## Available records
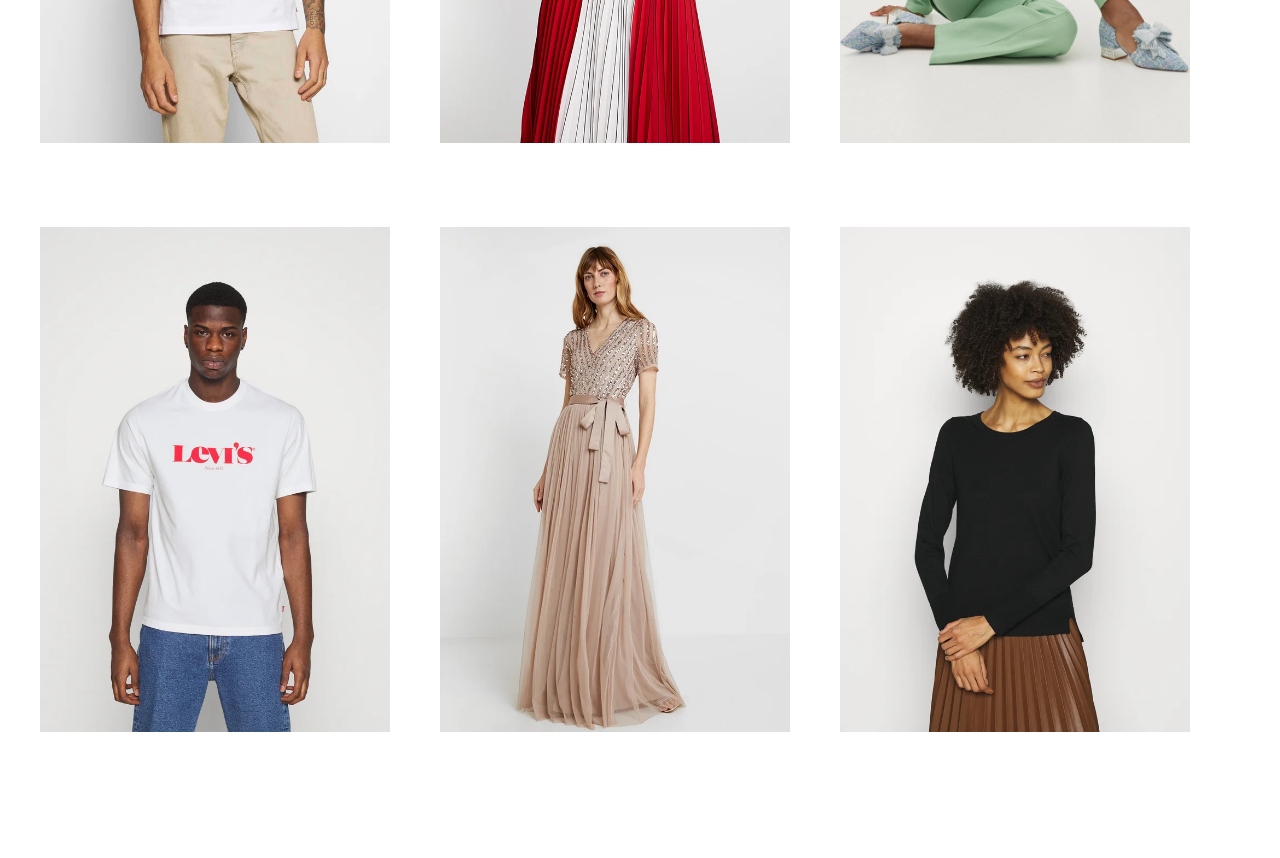
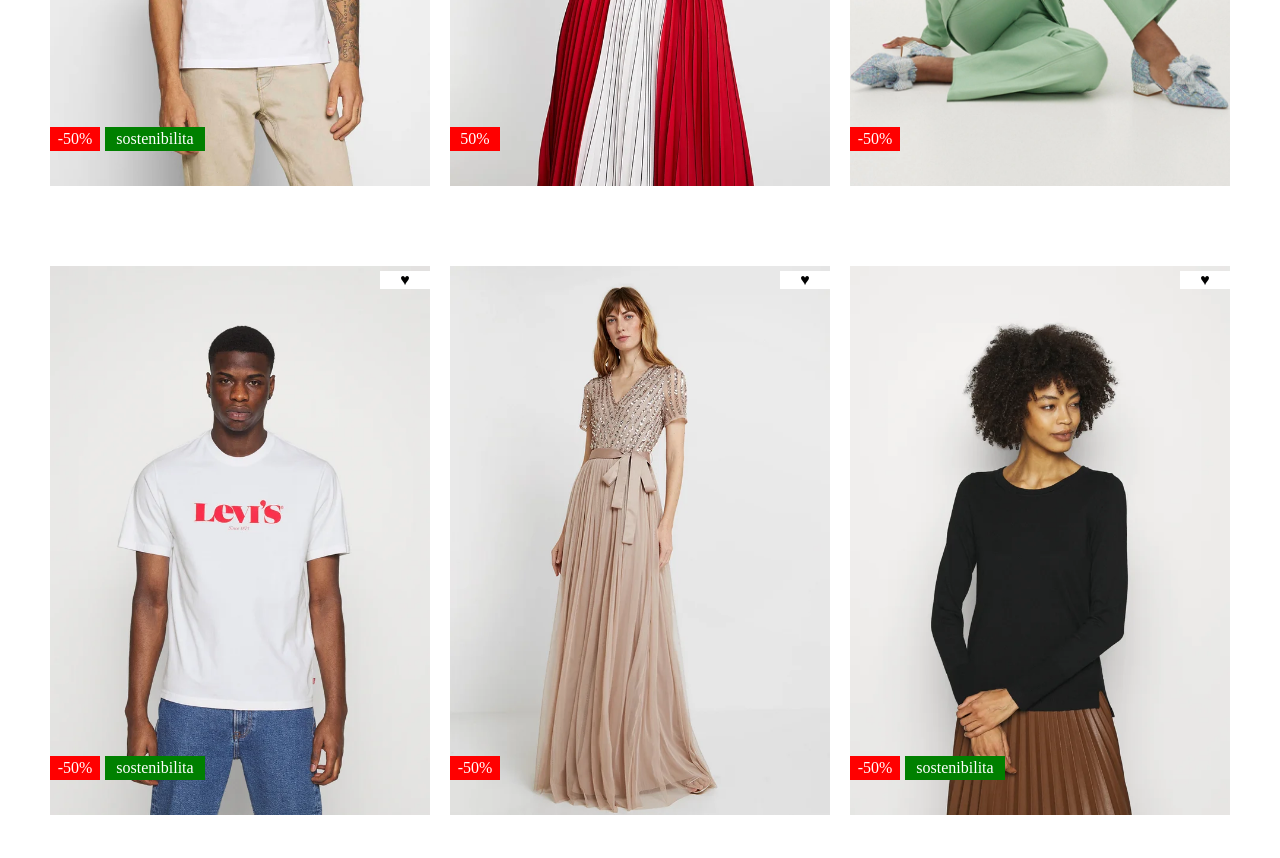
Before and after one commit to FraBona/html-css-boolando, a plain HTML site: page index.html in a window 1280 px wide. Shown: the part 540-1398 px from the top of the page. Before the commit the page ends 1366 px from the top, so only its background shows below. Drawn offline with Linux system fonts and the light colour scheme.

Commit message:
commit-span-hover

```diff
--- a/css/main.css
+++ b/css/main.css
@@ -38,9 +38,12 @@ ul, li{
   padding: 50px 0px;
 }
 
+.card{
+  padding: 40px 10px;
+}
+
 .img-person{
-  max-width: 350px;
-  padding: 40px 0;
+  width: 100%;
 }
 
 figure > img{
@@ -54,11 +57,49 @@ figure > img{
 }
 
 .heart-icon{
+  display: inline-block;
+  text-align: center;
+  width: 50px;
+  background-color: rgb(255, 255, 255);
   position: absolute;
-  top: 0px;
+  top: 5px;
   right: 0px;
 }
 
+.discount
+{
+  display: inline-block;
+  text-align: center;
+  width: 50px;
+  background-color: rgb(255, 0, 0);
+  color: white;
+  padding: 3px;
+  position: absolute;
+  bottom: 35px;
+}
+
+.green-rectangle{
+  display: inline-block;
+  text-align: center;
+  width: 100px;
+  background-color: rgb(0, 128, 0);
+  color: white;
+  padding: 3px;
+  position: absolute;
+  bottom: 35px;
+  left: 55px;
+}
+
+.top-img{
+  position: absolute;
+  left: 0;
+  top: 0;
+  opacity: 0;
+}
+
+.top-img:hover{
+  opacity: 1;
+}
 
 
 
--- a/index.html
+++ b/index.html
@@ -37,24 +37,76 @@
             <div class="card">
               <figure class="card__image">
                 <img src="./img/img/1.webp" alt="" class="img-person">
+                <img src="./img/img/1b.webp" alt="" class="top-img">
+                <div>
                   <span class="heart-icon">&hearts;</span>
+                  <span class="discount">-50%</span>
+                  <span class="green-rectangle">sostenibilita</span>
+                </div>
               </figure>
             </div>
           </div>
           <div class="col-4">
+            <div class="card">
+              <figure class="card__image">
                 <img src="./img/img/2.webp" alt="" class="img-person">
+                <img src="./img/img/2b.webp" alt="" class="top-img">
+                <div>
+                  <span class="heart-icon">&hearts;</span>
+                  <span class="discount">50%</span>
+                </div>
+              </figure>
+            </div>
           </div>
           <div class="col-4">
+            <div class="card">
+              <figure class="card__image">
                 <img src="./img/img/3.webp" alt="" class="img-person">
+                <img src="./img/img/3b.webp" alt="" class="top-img">
+                <div>
+                  <span class="heart-icon">&hearts;</span>
+                  <span class="discount">-50%</span>
+                </div>
+              </figure>
+            </div>
           </div>
           <div class="col-4">
+            <div class="card">
+              <figure class="card__image">
                 <img src="./img/img/4.webp" alt="" class="img-person">
+                <img src="./img/img/4b.webp" alt="" class="top-img">
+                <div>
+                  <span class="heart-icon">&hearts;</span>
+                  <span class="discount">-50%</span>
+                  <span class="green-rectangle">sostenibilita</span>
+                </div>
+              </figure>
+            </div>
           </div>
           <div class="col-4">
+            <div class="card">
+              <figure class="card__image">
                 <img src="./img/img/5.webp" alt="" class="img-person">
+                <img src="./img/img/5b.webp" alt="" class="top-img">
+                <div>
+                  <span class="heart-icon">&hearts;</span>
+                  <span class="discount">-50%</span>
+                </div>
+              </figure>
+            </div>
           </div>
           <div class="col-4">
+            <div class="card">
+              <figure class="card__image">
                 <img src="./img/img/6.webp" alt="" class="img-person">
+                <img src="./img/img/6b.webp" alt="" class="top-img">
+                <div>
+                  <span class="heart-icon">&hearts;</span>
+                  <span class="discount">-50%</span>
+                  <span class="green-rectangle">sostenibilita</span>
+                </div>
+              </figure>
+            </div>
           </div>
         </div>
       </div>
```
Lines whose indentation alone changed are shown as unchanged.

## Your goal
Every entry above needs to be retyped exactly; drop the pictures.

## Expected output
Before and after one commit to FraBona/html-css-boolando, a plain HTML site: page index.html in a window 1280 px wide. Shown: the part 540-1398 px from the top of the page. Before the commit the page ends 1366 px from the top, so only its background shows below. Drawn offline with Linux system fonts and the light colour scheme.

Commit message:
commit-span-hover

```diff
--- a/css/main.css
+++ b/css/main.css
@@ -38,9 +38,12 @@ ul, li{
   padding: 50px 0px;
 }
 
+.card{
+  padding: 40px 10px;
+}
+
 .img-person{
-  max-width: 350px;
-  padding: 40px 0;
+  width: 100%;
 }
 
 figure > img{
@@ -54,11 +57,49 @@ figure > img{
 }
 
 .heart-icon{
+  display: inline-block;
+  text-align: center;
+  width: 50px;
+  background-color: rgb(255, 255, 255);
   position: absolute;
-  top: 0px;
+  top: 5px;
   right: 0px;
 }
 
+.discount
+{
+  display: inline-block;
+  text-align: center;
+  width: 50px;
+  background-color: rgb(255, 0, 0);
+  color: white;
+  padding: 3px;
+  position: absolute;
+  bottom: 35px;
+}
+
+.green-rectangle{
+  display: inline-block;
+  text-align: center;
+  width: 100px;
+  background-color: rgb(0, 128, 0);
+  color: white;
+  padding: 3px;
+  position: absolute;
+  bottom: 35px;
+  left: 55px;
+}
+
+.top-img{
+  position: absolute;
+  left: 0;
+  top: 0;
+  opacity: 0;
+}
+
+.top-img:hover{
+  opacity: 1;
+}
 
 
 
--- a/index.html
+++ b/index.html
@@ -37,24 +37,76 @@
             <div class="card">
               <figure class="card__image">
                 <img src="./img/img/1.webp" alt="" class="img-person">
+                <img src="./img/img/1b.webp" alt="" class="top-img">
+                <div>
                   <span class="heart-icon">&hearts;</span>
+                  <span class="discount">-50%</span>
+                  <span class="green-rectangle">sostenibilita</span>
+                </div>
               </figure>
             </div>
           </div>
           <div class="col-4">
+            <div class="card">
+              <figure class="card__image">
                 <img src="./img/img/2.webp" alt="" class="img-person">
+                <img src="./img/img/2b.webp" alt="" class="top-img">
+                <div>
+                  <span class="heart-icon">&hearts;</span>
+                  <span class="discount">50%</span>
+                </div>
+              </figure>
+            </div>
           </div>
           <div class="col-4">
+            <div class="card">
+              <figure class="card__image">
                 <img src="./img/img/3.webp" alt="" class="img-person">
+                <img src="./img/img/3b.webp" alt="" class="top-img">
+                <div>
+                  <span class="heart-icon">&hearts;</span>
+                  <span class="discount">-50%</span>
+                </div>
+              </figure>
+            </div>
           </div>
           <div class="col-4">
+            <div class="card">
+              <figure class="card__image">
                 <img src="./img/img/4.webp" alt="" class="img-person">
+                <img src="./img/img/4b.webp" alt="" class="top-img">
+                <div>
+                  <span class="heart-icon">&hearts;</span>
+                  <span class="discount">-50%</span>
+                  <span class="green-rectangle">sostenibilita</span>
+                </div>
+              </figure>
+            </div>
           </div>
           <div class="col-4">
+            <div class="card">
+              <figure class="card__image">
                 <img src="./img/img/5.webp" alt="" class="img-person">
+                <img src="./img/img/5b.webp" alt="" class="top-img">
+                <div>
+                  <span class="heart-icon">&hearts;</span>
+                  <span class="discount">-50%</span>
+                </div>
+              </figure>
+            </div>
           </div>
           <div class="col-4">
+            <div class="card">
+              <figure class="card__image">
                 <img src="./img/img/6.webp" alt="" class="img-person">
+                <img src="./img/img/6b.webp" alt="" class="top-img">
+                <div>
+                  <span class="heart-icon">&hearts;</span>
+                  <span class="discount">-50%</span>
+                  <span class="green-rectangle">sostenibilita</span>
+                </div>
+              </figure>
+            </div>
           </div>
         </div>
       </div>
```
Lines whose indentation alone changed are shown as unchanged.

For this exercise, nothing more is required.